• _EXERCISE AIM_
Only the lines containing "isMobile" should appear in the answer, copied from the listing below.

• _DATA EXCERPTS_
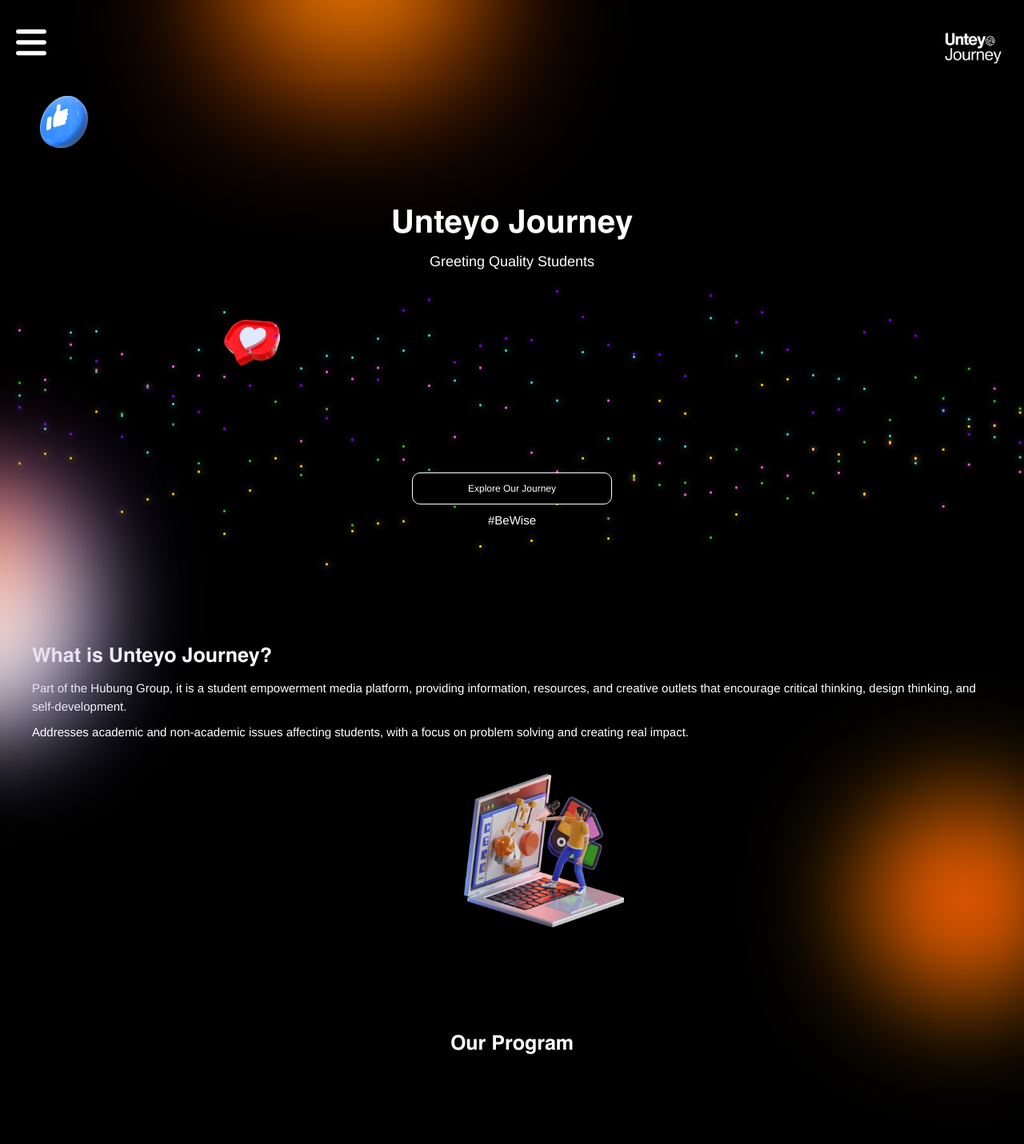
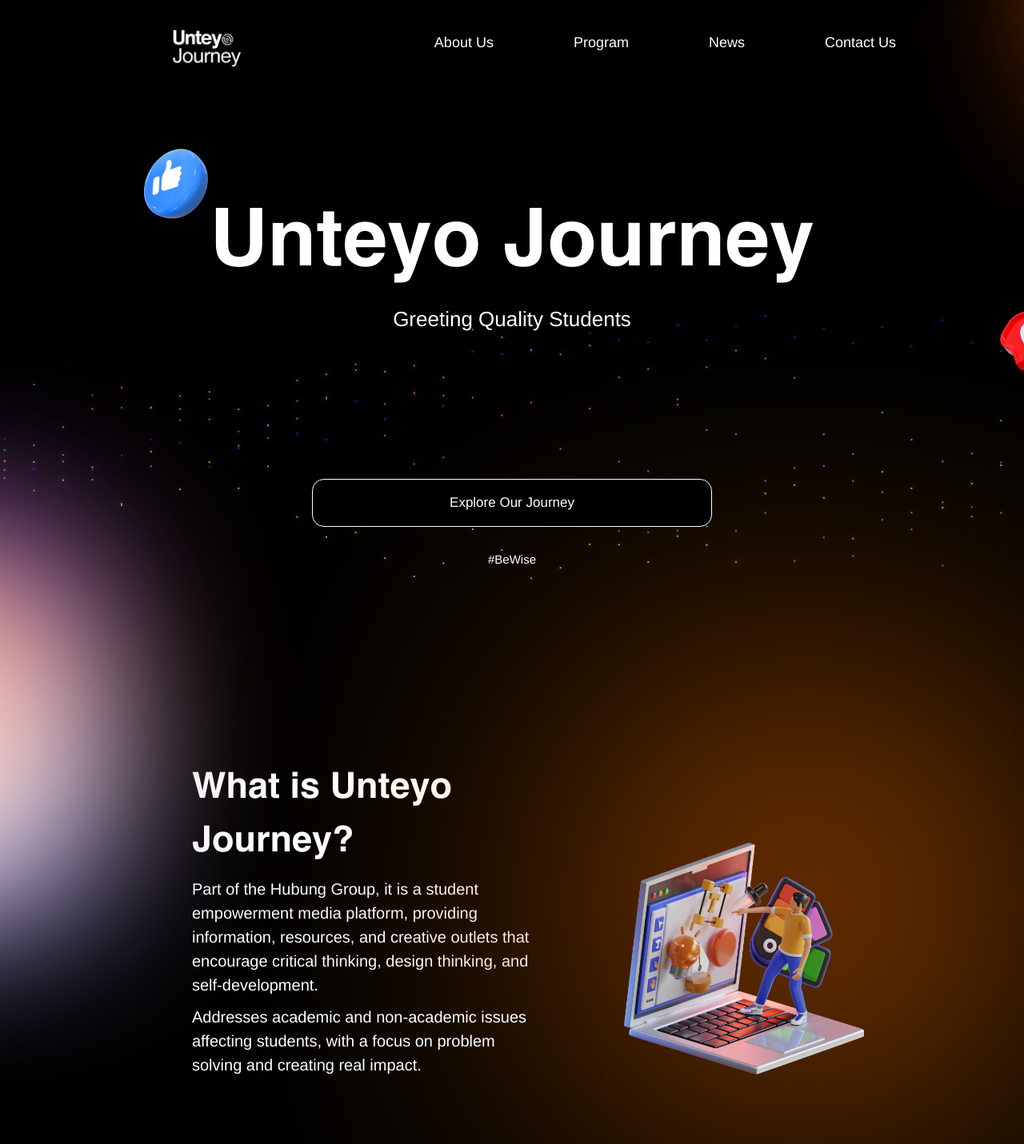
Before and after one commit to MRaafky/tryVercel, a React (Vite) app: page / in a window 1280 px wide. Shown: the top 1431 px of the page at 80% size. Built offline with nearby package versions, Linux system fonts and the light colour scheme.

Commit message:
lg landing hal 1

```diff
--- a/src/App.jsx
+++ b/src/App.jsx
@@ -25,7 +25,7 @@
       <Halaman5></Halaman5>
       <Halaman6></Halaman6>
       <Footer></Footer>
-      <InstagramPost></InstagramPost>
+      {/* <InstagramPost></InstagramPost> */}
     </div>
   );
 }
--- a/src/Components/Decor/Decor.css
+++ b/src/Components/Decor/Decor.css
@@ -20,3 +20,27 @@
 .spray3Decor {
     background: radial-gradient( circle at 50% 50%, rgba(255, 69, 0, 1) 40%, rgba(255, 165, 0, 1) 60%);
 }
+
+@keyframes bounce {
+    0%, 20%, 50%, 80%, 100% {
+        transform: translateY(0);
+    }
+    40% {
+        transform: translateY(-8%);
+    }
+    60% {
+        transform: translateY(-4%);
+    }
+    80% {
+        transform: translateY(-1%);
+    }
+}
+
+
+.like {
+    animation: bounce 1.8s ease-in-out infinite;
+}
+
+.love {
+    animation: bounce 1.5s ease-in-out infinite;
+}
--- a/src/Components/Decor/Decor.jsx
+++ b/src/Components/Decor/Decor.jsx
@@ -7,16 +7,27 @@
 function Decor() {
   return (
     <div class="absolute
-    w-full h-[200%]
+    w-full h-[300%]
     overflow-hidden
     z-[1]
     left-0 top-0">
-        <img  class="relative
+        <img  class="
+        like
+        relative
         w-[60px]
-        left-[50px] top-[120px]" src={like}></img>
-        <img class="absolute
+        left-[50px] top-[120px]
+
+        lg:w-[80px]
+        lg:left-[180px] lg:top-[200px]
+        " src={like}></img>
+        <img class="
+        love
+        absolute
         w-[70px]
         left-[280px] top-[400px]
+
+        lg:w-[90px]
+        lg:left-[1250px]
         " src={love}></img>
         <div class="spray1Decor
         absolute
@@ -24,7 +35,11 @@
         top-[-200px]
         blur-[90px]
         left-[290px]
-        rounded-[50px] "></div>
+        rounded-[50px]
+
+        lg:left-[1350px] lg:top-[-180px]
+        lg:blur-[100px]
+        "></div>
         <WaveAnimation class="wavecontainer"></WaveAnimation>
         <div class="spray2Decor
         absolute
@@ -32,14 +47,23 @@
         blur-[70px]
         z-[0]
         rounded-[100px]
-        top-[600px] left-[-100px]"></div>
+        top-[600px] left-[-100px]
+
+        lg:w-[400px] lg:h-[500px]
+        lg:top-[650px] lg:left-[-300px]
+        lg:blur-[100px]
+        "></div>
         <div class="spray2-2Decor
         absolute
         w-[200px] h-[300px]
         blur-[70px]
         z-[0]
         rounded-[100px]
-        top-[600px] left-[-130px]"></div>
+        top-[600px] left-[-130px]
+
+        lg:w-[400px] lg:h-[400px]
+        lg:top-[700px] lg:left-[-280px]
+        lg:blur-[120px]"></div>
         <div
         class=" spray3Decor
         absolute
@@ -48,6 +72,9 @@
         z-[1]
         rounded-[200px]
         top-[1000px] right-[-50px]
+
+        lg:w-[450px] lg:h-[450px] lg:rounded-[50%]]
+        lg:right-[50px] lg:top-[900px] lg:blur-[200px]
         "
         ></div>
     </div>
--- a/src/Components/Halaman1/Halaman1.jsx
+++ b/src/Components/Halaman1/Halaman1.jsx
@@ -8,24 +8,36 @@
     w-full h-full
     flex justify-center items-center flex-col
     relative
+
+    lg:flex-row
+    lg:p-[200px] lg:pt-[100px]
     ">
         <div class="text-[white]
         mt-[100px]
         bg-[black]
         flex flex-col item-start
         p-[40px]
-        gap-[10px]">
+        gap-[10px]
+
+        lg:pr-[100px]
+        ">
             <h2 class="
             HelveticaBold
             text-[25px]
+
+            lg:text-[45px]
             ">What is Unteyo Journey?</h2>
             <p class="
             Helvetica
             text-[15px]
+
+            lg:text-[20px]
             ">Part of the Hubung Group, it is a student empowerment media platform, providing information, resources, and creative outlets that encourage critical thinking, design thinking, and self-development.</p>
             <p class="
             Helvetica
             text-[15px] z-[2]
+
+            lg:text-[20px]
             ">Addresses academic and non-academic issues affecting students, with a focus on problem solving and creating real impact.</p>
         </div>
         <img src={Laptop}
@@ -34,6 +46,9 @@
         relative
         left-[40px]
         z-[2]
+
+        lg:w-[300px]
+        lg:top-[100px] lg:left-[0px]
         "></img>
     </div>
   )
--- a/src/Components/Halaman2/Halaman2.jsx
+++ b/src/Components/Halaman2/Halaman2.jsx
@@ -19,6 +19,8 @@
       justify-center
       items-center
       pt-[128px]
+
+      lg:pt-[50px]
       "
     >
       <h2
@@ -28,6 +30,8 @@
         text-white
         mt-0
         pb-[64px]
+
+        lg:text-[40px]
         "
       >
         Our Program
@@ -42,6 +46,11 @@
         flex-wrap
         gap-[20px]
         w-full
+
+        lg:justify-around
+        lg:p-[50px] lg:gap-[50px]
+        lg:mt-[-50px]
+        lg:w-[1100px] lg:h-[500px]
         "
       >
         {programs.map((program, index) => (
@@ -58,21 +67,28 @@
             m-[15px]
             flex-col-reverse
             md:flex-row
+
+            lg:w-[25%]
             "
           >
             <img
               className="
               w-[60px]
+
+              lg:w-[100px]
               "
               src={program.image}
               alt={program.title}
             />
             <h3
               className="
+              HelveticaBold
               w-[60px]
               text-[12px]
               text-white
               text-center
+
+              lg:text-[18px]
               "
             >
               {program.title}
--- a/src/Components/Halaman3/Halaman3.jsx
+++ b/src/Components/Halaman3/Halaman3.jsx
@@ -65,6 +65,8 @@
       HelveticaBold
       text-[25px]
       mt-[100px]
+
+      lg:text-[40px]
       ">
         Popular News
       </h2>
@@ -73,10 +75,14 @@
         w-full
         flex flex-col
         justify-center items-center
+
+        lg:flex-row
                 "
       >
         <div class="
         w-[200px] h-[400px]
+
+        lg:w-full lg;h-full
         ">
           <img
             ref={imgRef}
--- a/src/Components/Header/Header.css
+++ b/src/Components/Header/Header.css
@@ -11,3 +11,8 @@
 .scrolled {
     backdrop-filter: blur(10px);
 }
+
+.lgHeader li:hover {
+    text-shadow: 0 0 7px #fff, 0 0 10px #fff, 0 0 21px #fff;
+    transition: 0.1s;
+}
--- a/src/Components/Header/Header.jsx
+++ b/src/Components/Header/Header.jsx
@@ -36,6 +36,13 @@
     bg-none
     fixed top-[0]
     z-3
+
+    md:h-[120px]
+
+    lg:flex-row-reverse
+    lg:h-[120px]
+    lg:pt-[10px]
+    lg:pl-[200px] lg:pr-[130px]
     `}
     >
          <FontAwesomeIcon icon={faBars}
@@ -46,17 +53,45 @@
         w-[38px]
         relative
         top-[-7px]
+
+        md:w-[48px]
+        md:flex
+        md:top-[-10px]
+
+        lg:hidden
         " />
+        <ul
+        class="
+        lgHeader
+        hidden
+        Helvetica
+        text-[white]
+        transition-[0.1s]
+        cursor-[pointer]
+
+        lg:flex lg:flex-row
+        lg:gap-[100px]
+        lg:p-[30px]
+        lg:text-[18px]
+        "
+        >
+            <li>About Us</li>
+            <li>Program</li>
+            <li>News</li>
+            <li>Contact Us</li>
+        </ul>
         <img src={logo}
         class="
         w-[92.48px] h-[100px]
         relative
         top-[-10px]
+
+        md:w-[110.976px] md:h-[120px]
         "></img>
         <div
         className={`Navbar ${isActive ? 'active' : ''} absolute
         top-[0px] left-[0px]
-        flex flex-col`}>
+        flex flex-col lg:hidden`}>
             <ul class="
             HelveticaBold
             text-[black] text-[18px]
--- a/src/Components/Landing/Landing.jsx
+++ b/src/Components/Landing/Landing.jsx
@@ -16,13 +16,26 @@
       <h1
         class="HelveticaBold
         text-[40px]
-        mt-[250px]"
+        mt-[250px]
+
+        md:text-[60px]
+        md:mt-[230px]
+
+        lg:text-[100px]
+        "
       >
         Unteyo Journey
       </h1>
       <p class="Helvetica
       text-[18px]
-      mt-[4px]">
+      mt-[4px]
+
+      md:text-[24px]
+      md:mt-[2px]
+
+      lg:text-[26px]
+      lg:mt-[0px]
+      ">
         Greeting Quality Students
       </p>
       <button class="
@@ -44,12 +57,22 @@
       active:transition-[0.5s]
       active: border-[white]
       border-[1px] border-solid border-[white] border rounded-[10px]
+
+      md:w-[350px] md:h-[50px] md:text-[15px]
+      md:mt-[180px]
+
+      lg:w-[500px] lg:h-[60px]
+      lg:text-[17px] lg:rounded-[15px]
       ">
         Explore Our Journey
       </button>
       <p class="Helvetica
       text-[15px]
-      mt-[9px]">#BeWise</p>
+      mt-[9px]
+
+      lg:text-[15px]
+      lg:mt-[30px]
+      ">#BeWise</p>
     </div>
   );
 }
--- a/src/Components/WaveDot.jsx
+++ b/src/Components/WaveDot.jsx
@@ -18,15 +18,15 @@
   const config = useMemo(
     () => ({
       lines: isMobile ? 3 : 5, // Reduced lines for mobile
-      dotsPerLine: isMobile ? 25 : 40, // Reduced dots per line for mobile
-      dotSize: isMobile ? 2 : 2.5,
+      dotsPerLine: isMobile ? 25 : 35, // Reduced dots per line for mobile
+      dotSize: isMobile ? 2 : 2,
       baseSpeed: 0.5,
-      waveSpeed: isMobile ? 0.001 : 0.002,
+      waveSpeed: isMobile ? 0.001 : 0.001,
       amplitudeRange: isMobile ? [50, 100] : [50, 120], // Adjusted amplitude for mobile
-      spacing: isMobile ? 30 : 30,
+      spacing: isMobile ? 30 : 35,
       referenceWidth: 1920,
       maxFPS: 60,
-      touchRadius: isMobile ? 60 : 100,
+      touchRadius: isMobile ? 60 :90,
       minOpacity: 0.4,
       maxOpacity: 1,
     }),
```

• _RESULT FOR THIS TASK_
       lines: isMobile ? 3 : 5, // Reduced lines for mobile
-      dotsPerLine: isMobile ? 25 : 40, // Reduced dots per line for mobile
-      dotSize: isMobile ? 2 : 2.5,
+      dotsPerLine: isMobile ? 25 : 35, // Reduced dots per line for mobile
+      dotSize: isMobile ? 2 : 2,
-      waveSpeed: isMobile ? 0.001 : 0.002,
+      waveSpeed: isMobile ? 0.001 : 0.001,
       amplitudeRange: isMobile ? [50, 100] : [50, 120], // Adjusted amplitude for mobile
-      spacing: isMobile ? 30 : 30,
+      spacing: isMobile ? 30 : 35,
-      touchRadius: isMobile ? 60 : 100,
+      touchRadius: isMobile ? 60 :90,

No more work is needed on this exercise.